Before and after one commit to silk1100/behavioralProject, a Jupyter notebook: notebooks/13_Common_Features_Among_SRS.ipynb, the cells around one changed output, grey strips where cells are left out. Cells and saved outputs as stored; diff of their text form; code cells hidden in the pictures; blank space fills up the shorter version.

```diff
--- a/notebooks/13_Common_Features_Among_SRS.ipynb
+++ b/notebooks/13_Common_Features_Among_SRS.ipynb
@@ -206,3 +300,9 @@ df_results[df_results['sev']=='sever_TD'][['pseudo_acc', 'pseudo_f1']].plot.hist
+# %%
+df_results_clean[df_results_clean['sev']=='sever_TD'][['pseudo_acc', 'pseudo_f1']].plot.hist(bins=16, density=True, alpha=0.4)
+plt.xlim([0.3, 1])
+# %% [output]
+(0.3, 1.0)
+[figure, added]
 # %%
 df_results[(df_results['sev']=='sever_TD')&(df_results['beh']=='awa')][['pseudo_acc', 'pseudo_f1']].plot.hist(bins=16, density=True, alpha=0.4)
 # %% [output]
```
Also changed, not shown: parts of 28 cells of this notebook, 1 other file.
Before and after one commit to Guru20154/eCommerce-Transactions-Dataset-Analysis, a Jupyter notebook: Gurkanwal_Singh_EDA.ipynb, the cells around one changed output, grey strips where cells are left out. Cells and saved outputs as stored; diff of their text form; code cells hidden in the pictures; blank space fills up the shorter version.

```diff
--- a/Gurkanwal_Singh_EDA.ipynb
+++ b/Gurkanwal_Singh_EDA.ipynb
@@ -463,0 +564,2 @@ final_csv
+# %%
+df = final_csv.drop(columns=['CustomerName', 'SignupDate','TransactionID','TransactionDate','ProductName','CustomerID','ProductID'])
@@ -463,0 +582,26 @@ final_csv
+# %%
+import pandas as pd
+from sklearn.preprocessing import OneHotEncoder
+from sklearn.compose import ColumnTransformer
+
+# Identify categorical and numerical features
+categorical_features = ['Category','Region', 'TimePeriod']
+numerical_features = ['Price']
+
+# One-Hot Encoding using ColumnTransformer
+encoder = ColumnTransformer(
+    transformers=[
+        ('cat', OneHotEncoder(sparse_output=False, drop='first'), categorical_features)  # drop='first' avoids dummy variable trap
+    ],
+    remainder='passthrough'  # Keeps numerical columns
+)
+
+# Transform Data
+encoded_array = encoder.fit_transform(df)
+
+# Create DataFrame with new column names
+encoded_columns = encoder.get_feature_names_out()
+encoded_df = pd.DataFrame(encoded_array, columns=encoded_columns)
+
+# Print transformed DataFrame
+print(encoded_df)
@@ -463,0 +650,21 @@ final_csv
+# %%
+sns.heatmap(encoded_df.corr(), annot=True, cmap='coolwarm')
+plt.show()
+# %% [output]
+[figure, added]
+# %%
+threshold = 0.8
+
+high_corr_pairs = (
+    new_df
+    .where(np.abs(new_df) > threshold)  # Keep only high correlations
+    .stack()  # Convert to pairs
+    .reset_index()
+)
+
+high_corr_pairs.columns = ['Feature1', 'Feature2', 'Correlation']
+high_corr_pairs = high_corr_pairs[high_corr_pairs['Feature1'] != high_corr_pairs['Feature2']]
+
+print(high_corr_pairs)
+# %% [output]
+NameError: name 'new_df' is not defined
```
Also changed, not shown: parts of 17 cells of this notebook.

#### What you will do:
Copy out every line above where "import" is present.

#### Response to the exercise:
+import pandas as pd
+from sklearn.preprocessing import OneHotEncoder
+from sklearn.compose import ColumnTransformer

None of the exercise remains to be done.